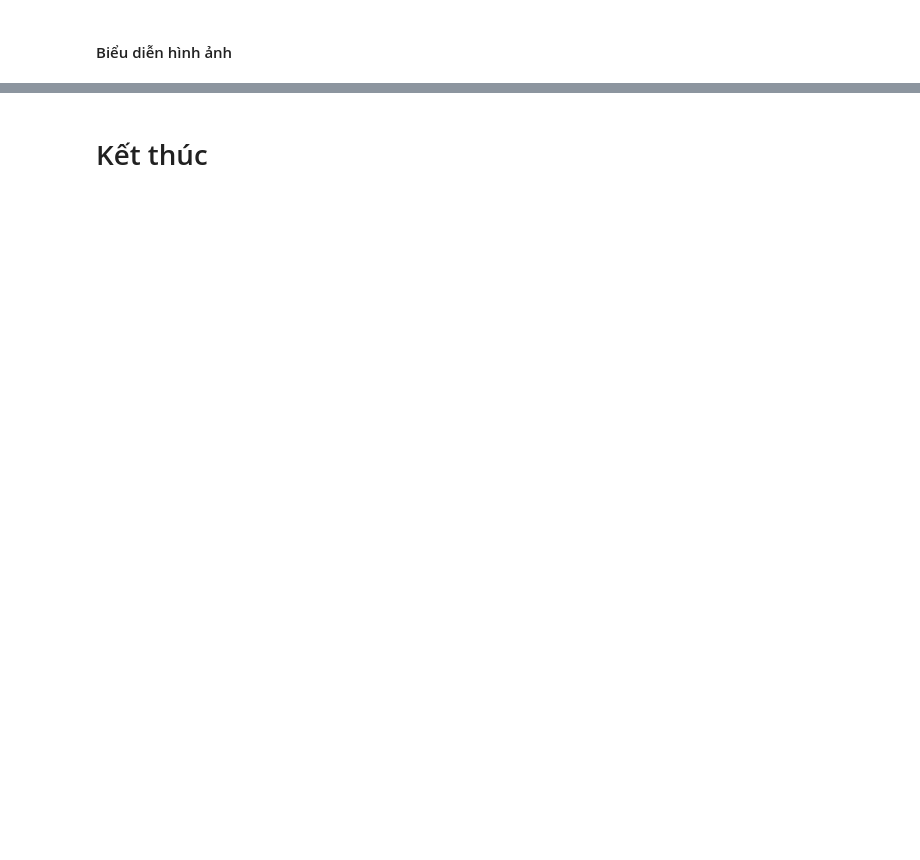
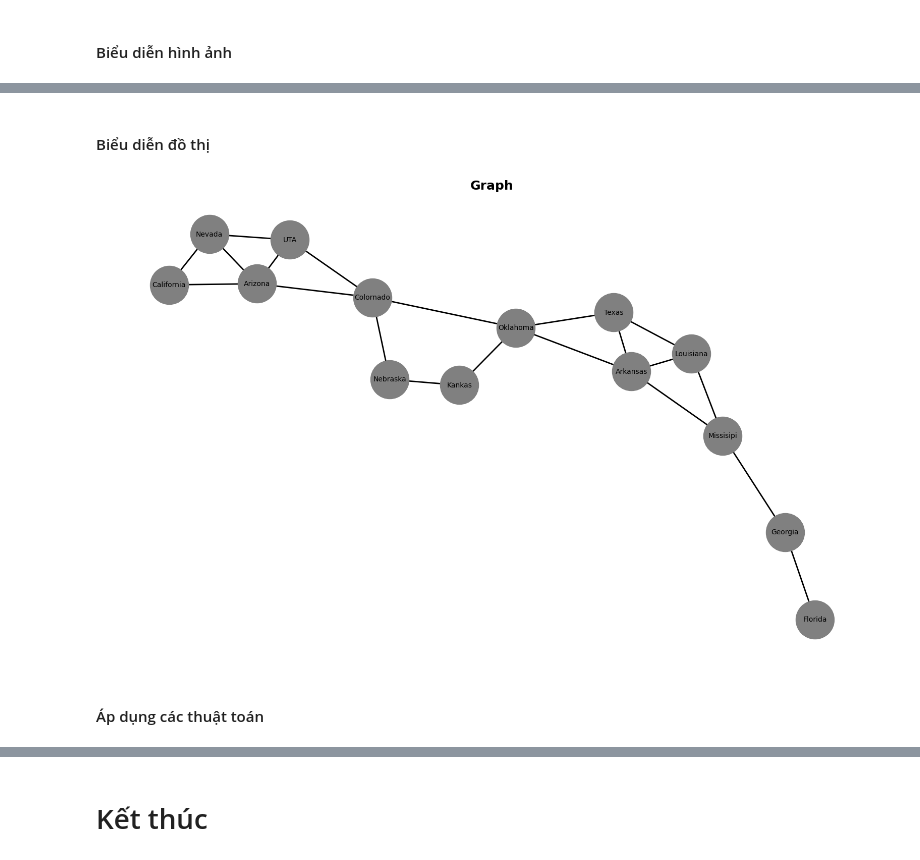
Before and after one commit to HuyTec/SGU_ML_2026-2027, a Jupyter notebook: Tuan05/my_lesson5.ipynb, the cells around one changed output, grey strips where cells are left out. Drawn from its saved outputs; the diff is of its cells as text; code cells hidden in the pictures; blank space fills up the shorter version.

```diff
--- a/Tuan05/my_lesson5.ipynb
+++ b/Tuan05/my_lesson5.ipynb
@@ -458,0 +640,19 @@ Writing tomau.inp
+# %%
+m = 14
+vertex_name = { 0:"California",1:"Nevada",2:"UTA",3:"Arizona",4:"Colornado",5:"Nebraska",6:"Kankas",
+                7:"Oklahoma",8:"Texas",9:"Arkansas",10:"Louisiana",11:"Missisipi",12:"Georgia",13:"Florida"}
+## với California tương ứng với đỉnh 0,...
+
+color_name = [None,"red","blue","yellow","green","orange","purple","pink","brown","black","white",
+              "gray","cyan","magenta","lime","indigo","violet","gold","silver","navy","maroon"]
+## với color_name[0] là không tô màu
+
+edge = [(0,1),(0,3),(1,2),(1,3),(2,3),(2,4),(3,4),(4,5),(4,7),(5,6),(6,7),(7,8),(7,9),(8,9),(8,10),(9,10),(9,11),(10,11),(11,12),(12,13)]
+print(m)
+
+matrix = [[0]*m for _ in range(m)]
+for u, v in edge:
+        matrix[u][v] = 1
+        matrix[v][u] = 1
+
+in_matran(matrix)
@@ -458,0 +675,50 @@ Writing tomau.inp
+# %% [markdown]
+#### Biểu diễn đồ thị
+# %%
+import matplotlib.pyplot as plt
+import networkx as nx
+
+def coloring_graph(edge, color=None, labels=None, title=None):
+    _, ax = plt.subplots(figsize=(20,12))
+
+    g = nx.Graph()
+    g.add_edges_from(edge)
+    pos = nx.spring_layout(g, seed=50)
+
+    if color is None:
+        node_colors = "gray"
+    else:
+        node_colors = [color_name[color[node]] for node in g.nodes()]
+
+    if labels is None:
+        nx.draw(
+            g, pos,
+            with_labels=True,
+            node_size=3000,
+            font_size=10,
+            width=2,
+            node_color=node_colors,
+        )
+    else:
+        nx.draw(
+            g, pos,
+            with_labels=True,
+            labels=labels,
+            node_size=3000,
+            font_size=10,
+            width=2,
+            node_color=node_colors,
+        )
+
+    if title:
+        ax.set_title(title, fontsize=18, fontweight="bold")
+
+    plt.show()
+
+
+
+coloring_graph(edge,labels=vertex_name, title="Graph")
+# %% [output]
+[figure, added]
+# %% [markdown]
+#### Áp dụng các thuật toán
```
Also changed, not shown: parts of 58 cells of this notebook, 6 other files.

**********

— TASK —
Your answer should consist of the lines from the listing that hold the word "ipynb".

— ANSWER —
Before and after one commit to HuyTec/SGU_ML_2026-2027, a Jupyter notebook: Tuan05/my_lesson5.ipynb, the cells around one changed output, grey strips where cells are left out. Drawn from its saved outputs; the diff is of its cells as text; code cells hidden in the pictures; blank space fills up the shorter version.
--- a/Tuan05/my_lesson5.ipynb
+++ b/Tuan05/my_lesson5.ipynb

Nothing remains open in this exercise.